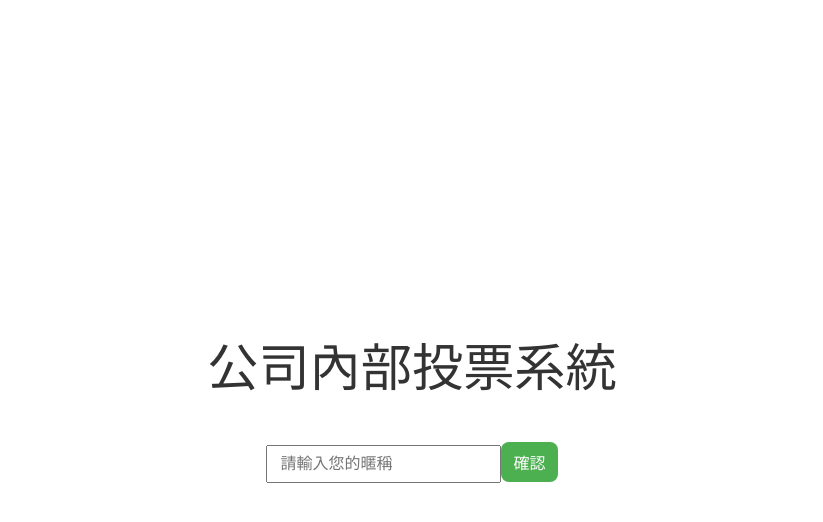
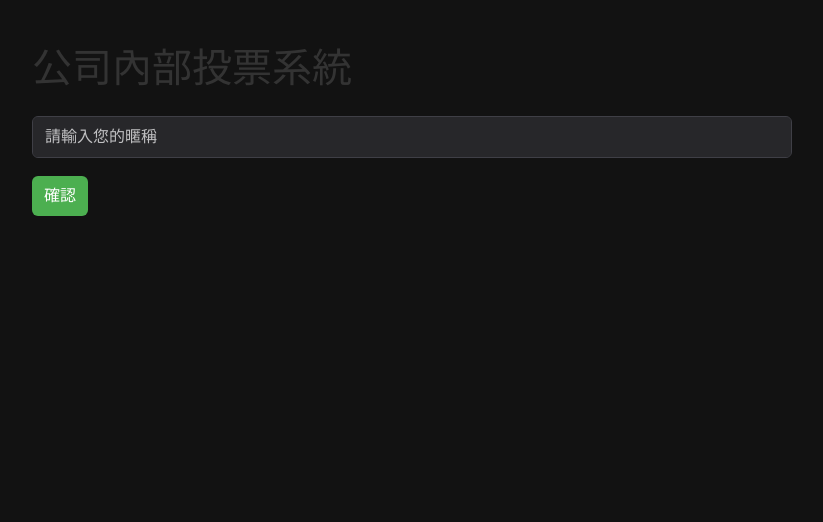
Before and after one commit to Blake-wits/voting-system, a Vue app: page / in a window 1280 px wide. Shown: the top 522 px of the page, without its empty margins (228-1051 px from the left). Built offline with nearby package versions, Linux system fonts and the light colour scheme.

Commit message:
chore: import boostrap and sass

```diff
--- a/package.json
+++ b/package.json
@@ -17,7 +17,10 @@
     "vue": "^3.4.37"
   },
   "devDependencies": {
+    "@popperjs/core": "^2.11.8",
     "@vitejs/plugin-vue": "^5.1.2",
+    "bootstrap": "^5.3.3",
+    "sass": "^1.78.0",
     "vite": "^5.4.1"
   },
   "engines": {
--- a/src/components/VotingSystem.vue
+++ b/src/components/VotingSystem.vue
@@ -1,44 +1,50 @@
 <template>
-  <div class="voting-system">
-    <h1>{{ title }}</h1>
+  <div class="voting-system container mt-4">
+    <h1 class="mb-4">{{ title }}</h1>
 
     <!-- 暱稱輸入 -->
-    <div v-if="!nickname" class="nickname-input">
-      <input v-model="inputNickname" placeholder="請輸入您的暱稱" @keyup.enter="setNickname" />
-      <button @click="setNickname">確認</button>
+    <div v-if="!nickname" class="mb-3">
+      <input v-model="inputNickname" class="form-control" placeholder="請輸入您的暱稱" @keyup.enter="setNickname" />
+      <button @click="setNickname" class="btn btn-primary mt-2">確認</button>
     </div>
 
     <!-- 主要功能區 -->
     <div v-else>
-      <p>歡迎，{{ nickname }}!</p>
+      <p class="lead">歡迎，{{ nickname }}!</p>
 
       <!-- 投票列表 -->
       <div v-if="!isCreatingVote && !viewingPdf && !viewing3dModel && !viewingVoteDetails" class="vote-list">
-        <h2>當前投票</h2>
-        <ul>
-          <li v-for="vote in votes" :key="vote.id" class="vote-item">
-            <div class="vote-title">{{ vote.title }}</div>
-            <div class="vote-count">票數: {{ vote.totalVotes }}</div>
-            <div class="vote-actions">
-              <button @click="viewPdf(vote.id)" v-if="vote.pdfFilename">查看 PDF</button>
-              <button @click="view3dModel(vote.id)" v-if="vote.objFilename || vote.glbFilename">查看 3D 模型</button>
-              <button @click="viewVoteDetails(vote.id)">詳細資訊</button>
+        <h2 class="mb-3">當前投票</h2>
+        <ul class="list-group">
+          <li v-for="vote in votes" :key="vote.id" class="list-group-item">
+            <div class="d-flex justify-content-between align-items-center">
+              <div>
+                <h5 class="mb-1">{{ vote.title }}</h5>
+                <small class="text-muted">票數: {{ vote.totalVotes }}</small>
+              </div>
+              <div class="btn-group" role="group">
+                <button @click="viewPdf(vote.id)" v-if="vote.pdfFilename" class="btn btn-outline-secondary btn-sm">查看 PDF</button>
+                <button @click="view3dModel(vote.id)" v-if="vote.objFilename || vote.glbFilename" class="btn btn-outline-secondary btn-sm">查看 3D 模型</button>
+                <button @click="viewVoteDetails(vote.id)" class="btn btn-outline-info btn-sm">詳細資訊</button>
                 <button
                   v-if="!hasVoted(vote.id)"
                   @click="openVotingModal(vote)"
+                  class="btn btn-primary btn-sm"
                 >
                   投票
                 </button>
                 <button
                   v-else
                   disabled
+                  class="btn btn-secondary btn-sm"
                 >
                   已投票
                 </button>
               </div>
+            </div>
           </li>
         </ul>
-        <button @click="isCreatingVote = true">建立新投票</button>
+        <button @click="isCreatingVote = true" class="btn btn-success mt-3">建立新投票</button>
       </div>
 
       <!-- 建立投票表單 -->
--- a/src/main.js
+++ b/src/main.js
@@ -1,5 +1,6 @@
 import { createApp } from 'vue'
-import './style.css'
 import App from './App.vue'
+import './styles/global.scss'
+import 'bootstrap'
 
 createApp(App).mount('#app')
--- /dev/null
+++ b/src/styles/custom-bootstrap.scss
@@ -0,0 +1,9 @@
+// src/styles/custom-bootstrap.scss
+
+// 首先導入我們的變量
+@import "variables";
+
+// 然後導入Bootstrap的部分或全部
+@import "~bootstrap/scss/bootstrap";
+
+// 在這裡可以添加任何其他自定義樣式或覆蓋
--- /dev/null
+++ b/src/styles/global.scss
@@ -0,0 +1,19 @@
+// src/styles/global.scss
+
+// 導入自定義Bootstrap
+@import "./custom-bootstrap.scss";
+
+body {
+  background-color: $body-bg;
+  color: $body-color;
+  font-family: Arial, sans-serif;
+}
+
+a {
+  color: $primary;
+  &:hover {
+    color: darken($primary, 10%);
+  }
+}
+
+// 可以添加更多全局樣式
--- /dev/null
+++ b/src/styles/variables.scss
@@ -0,0 +1,39 @@
+// src/styles/variables.scss
+
+// 自定義顏色
+$primary: #A855F7;
+$secondary: #71717A;
+$success: #10B981;
+$info: #3B82F6;
+$warning: #FFA500;
+$danger: #EF4444;
+$light: #F4F4F5;
+$dark: #18181B;
+
+// Bootstrap覆蓋
+$body-bg: #121212;
+$body-color: #F4F4F5;
+
+$theme-colors: (
+  "primary": $primary,
+  "secondary": $secondary,
+  "success": $success,
+  "info": $info,
+  "warning": $warning,
+  "danger": $danger,
+  "light": $light,
+  "dark": $dark
+);
+
+// 其他自定義變量
+$card-bg: #1C1C1C;
+$input-bg: #27272A;
+$input-color: #F4F4F5;
+$input-border-color: #3F3F46;
+
+// 導入Bootstrap的函數和變量（但不導入樣式）
+@import "~bootstrap/scss/functions";
+@import "~bootstrap/scss/variables";
+@import "~bootstrap/scss/mixins";
+
+// 在這裡可以添加更多自定義變量或覆蓋其他Bootstrap變量
--- a/vite.config.js
+++ b/vite.config.js
@@ -7,7 +7,22 @@ export default defineConfig({
   resolve: {
     alias: {
       '@': path.resolve(__dirname, './src'),
+      '~bootstrap': path.resolve(__dirname, 'node_modules/bootstrap'),
     },
+  },
+  css: {
+    preprocessorOptions: {
+      scss: {
+        additionalData: `
+          @import "@/styles/variables.scss";
+          @import "~bootstrap/scss/bootstrap";
+        `,
+        sassOptions: {
+          quietDeps: true,
+        },
+      },
+
+    }
   },
   build: {
     rollupOptions: {
@@ -15,18 +30,19 @@ export default defineConfig({
         manualChunks: {
           'pdfjs': ['pdfjs-dist'],
           'pdf-lib': ['pdf-lib'],
+          'bootstrap': ['bootstrap'],
         }
       }
     },
-    chunkSizeWarningLimit: 1000, // 增加塊大小警告限制
+    chunkSizeWarningLimit: 1000,
   },
   optimizeDeps: {
-    include: ['pdfjs-dist', 'pdf-lib']
+    include: ['pdfjs-dist', 'pdf-lib', 'bootstrap']
   },
   server: {
-    port: 3000, // 或者您想要的任何端口
+    port: 3000,
   },
   preview: {
-    port: 4173, // Vite 預覽的默認端口
+    port: 4173,
   },
 })
```
Also changed, not shown: 2 other files (tests, documents, lock files or other folders). Lines whose indentation alone changed are shown as unchanged.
——————
From the first record to the last, retype everything exactly except the images.

Solution to the problem |
Before and after one commit to Blake-wits/voting-system, a Vue app: page / in a window 1280 px wide. Shown: the top 522 px of the page, without its empty margins (228-1051 px from the left). Built offline with nearby package versions, Linux system fonts and the light colour scheme.

Commit message:
chore: import boostrap and sass

```diff
--- a/package.json
+++ b/package.json
@@ -17,7 +17,10 @@
     "vue": "^3.4.37"
   },
   "devDependencies": {
+    "@popperjs/core": "^2.11.8",
     "@vitejs/plugin-vue": "^5.1.2",
+    "bootstrap": "^5.3.3",
+    "sass": "^1.78.0",
     "vite": "^5.4.1"
   },
   "engines": {
--- a/src/components/VotingSystem.vue
+++ b/src/components/VotingSystem.vue
@@ -1,44 +1,50 @@
 <template>
-  <div class="voting-system">
-    <h1>{{ title }}</h1>
+  <div class="voting-system container mt-4">
+    <h1 class="mb-4">{{ title }}</h1>
 
     <!-- 暱稱輸入 -->
-    <div v-if="!nickname" class="nickname-input">
-      <input v-model="inputNickname" placeholder="請輸入您的暱稱" @keyup.enter="setNickname" />
-      <button @click="setNickname">確認</button>
+    <div v-if="!nickname" class="mb-3">
+      <input v-model="inputNickname" class="form-control" placeholder="請輸入您的暱稱" @keyup.enter="setNickname" />
+      <button @click="setNickname" class="btn btn-primary mt-2">確認</button>
     </div>
 
     <!-- 主要功能區 -->
     <div v-else>
-      <p>歡迎，{{ nickname }}!</p>
+      <p class="lead">歡迎，{{ nickname }}!</p>
 
       <!-- 投票列表 -->
       <div v-if="!isCreatingVote && !viewingPdf && !viewing3dModel && !viewingVoteDetails" class="vote-list">
-        <h2>當前投票</h2>
-        <ul>
-          <li v-for="vote in votes" :key="vote.id" class="vote-item">
-            <div class="vote-title">{{ vote.title }}</div>
-            <div class="vote-count">票數: {{ vote.totalVotes }}</div>
-            <div class="vote-actions">
-              <button @click="viewPdf(vote.id)" v-if="vote.pdfFilename">查看 PDF</button>
-              <button @click="view3dModel(vote.id)" v-if="vote.objFilename || vote.glbFilename">查看 3D 模型</button>
-              <button @click="viewVoteDetails(vote.id)">詳細資訊</button>
+        <h2 class="mb-3">當前投票</h2>
+        <ul class="list-group">
+          <li v-for="vote in votes" :key="vote.id" class="list-group-item">
+            <div class="d-flex justify-content-between align-items-center">
+              <div>
+                <h5 class="mb-1">{{ vote.title }}</h5>
+                <small class="text-muted">票數: {{ vote.totalVotes }}</small>
+              </div>
+              <div class="btn-group" role="group">
+                <button @click="viewPdf(vote.id)" v-if="vote.pdfFilename" class="btn btn-outline-secondary btn-sm">查看 PDF</button>
+                <button @click="view3dModel(vote.id)" v-if="vote.objFilename || vote.glbFilename" class="btn btn-outline-secondary btn-sm">查看 3D 模型</button>
+                <button @click="viewVoteDetails(vote.id)" class="btn btn-outline-info btn-sm">詳細資訊</button>
                 <button
                   v-if="!hasVoted(vote.id)"
                   @click="openVotingModal(vote)"
+                  class="btn btn-primary btn-sm"
                 >
                   投票
                 </button>
                 <button
                   v-else
                   disabled
+                  class="btn btn-secondary btn-sm"
                 >
                   已投票
                 </button>
               </div>
+            </div>
           </li>
         </ul>
-        <button @click="isCreatingVote = true">建立新投票</button>
+        <button @click="isCreatingVote = true" class="btn btn-success mt-3">建立新投票</button>
       </div>
 
       <!-- 建立投票表單 -->
--- a/src/main.js
+++ b/src/main.js
@@ -1,5 +1,6 @@
 import { createApp } from 'vue'
-import './style.css'
 import App from './App.vue'
+import './styles/global.scss'
+import 'bootstrap'
 
 createApp(App).mount('#app')
--- /dev/null
+++ b/src/styles/custom-bootstrap.scss
@@ -0,0 +1,9 @@
+// src/styles/custom-bootstrap.scss
+
+// 首先導入我們的變量
+@import "variables";
+
+// 然後導入Bootstrap的部分或全部
+@import "~bootstrap/scss/bootstrap";
+
+// 在這裡可以添加任何其他自定義樣式或覆蓋
--- /dev/null
+++ b/src/styles/global.scss
@@ -0,0 +1,19 @@
+// src/styles/global.scss
+
+// 導入自定義Bootstrap
+@import "./custom-bootstrap.scss";
+
+body {
+  background-color: $body-bg;
+  color: $body-color;
+  font-family: Arial, sans-serif;
+}
+
+a {
+  color: $primary;
+  &:hover {
+    color: darken($primary, 10%);
+  }
+}
+
+// 可以添加更多全局樣式
--- /dev/null
+++ b/src/styles/variables.scss
@@ -0,0 +1,39 @@
+// src/styles/variables.scss
+
+// 自定義顏色
+$primary: #A855F7;
+$secondary: #71717A;
+$success: #10B981;
+$info: #3B82F6;
+$warning: #FFA500;
+$danger: #EF4444;
+$light: #F4F4F5;
+$dark: #18181B;
+
+// Bootstrap覆蓋
+$body-bg: #121212;
+$body-color: #F4F4F5;
+
+$theme-colors: (
+  "primary": $primary,
+  "secondary": $secondary,
+  "success": $success,
+  "info": $info,
+  "warning": $warning,
+  "danger": $danger,
+  "light": $light,
+  "dark": $dark
+);
+
+// 其他自定義變量
+$card-bg: #1C1C1C;
+$input-bg: #27272A;
+$input-color: #F4F4F5;
+$input-border-color: #3F3F46;
+
+// 導入Bootstrap的函數和變量（但不導入樣式）
+@import "~bootstrap/scss/functions";
+@import "~bootstrap/scss/variables";
+@import "~bootstrap/scss/mixins";
+
+// 在這裡可以添加更多自定義變量或覆蓋其他Bootstrap變量
--- a/vite.config.js
+++ b/vite.config.js
@@ -7,7 +7,22 @@ export default defineConfig({
   resolve: {
     alias: {
       '@': path.resolve(__dirname, './src'),
+      '~bootstrap': path.resolve(__dirname, 'node_modules/bootstrap'),
     },
+  },
+  css: {
+    preprocessorOptions: {
+      scss: {
+        additionalData: `
+          @import "@/styles/variables.scss";
+          @import "~bootstrap/scss/bootstrap";
+        `,
+        sassOptions: {
+          quietDeps: true,
+        },
+      },
+
+    }
   },
   build: {
     rollupOptions: {
@@ -15,18 +30,19 @@ export default defineConfig({
         manualChunks: {
           'pdfjs': ['pdfjs-dist'],
           'pdf-lib': ['pdf-lib'],
+          'bootstrap': ['bootstrap'],
         }
       }
     },
-    chunkSizeWarningLimit: 1000, // 增加塊大小警告限制
+    chunkSizeWarningLimit: 1000,
   },
   optimizeDeps: {
-    include: ['pdfjs-dist', 'pdf-lib']
+    include: ['pdfjs-dist', 'pdf-lib', 'bootstrap']
   },
   server: {
-    port: 3000, // 或者您想要的任何端口
+    port: 3000,
   },
   preview: {
-    port: 4173, // Vite 預覽的默認端口
+    port: 4173,
   },
 })
```
Also changed, not shown: 2 other files (tests, documents, lock files or other folders). Lines whose indentation alone changed are shown as unchanged.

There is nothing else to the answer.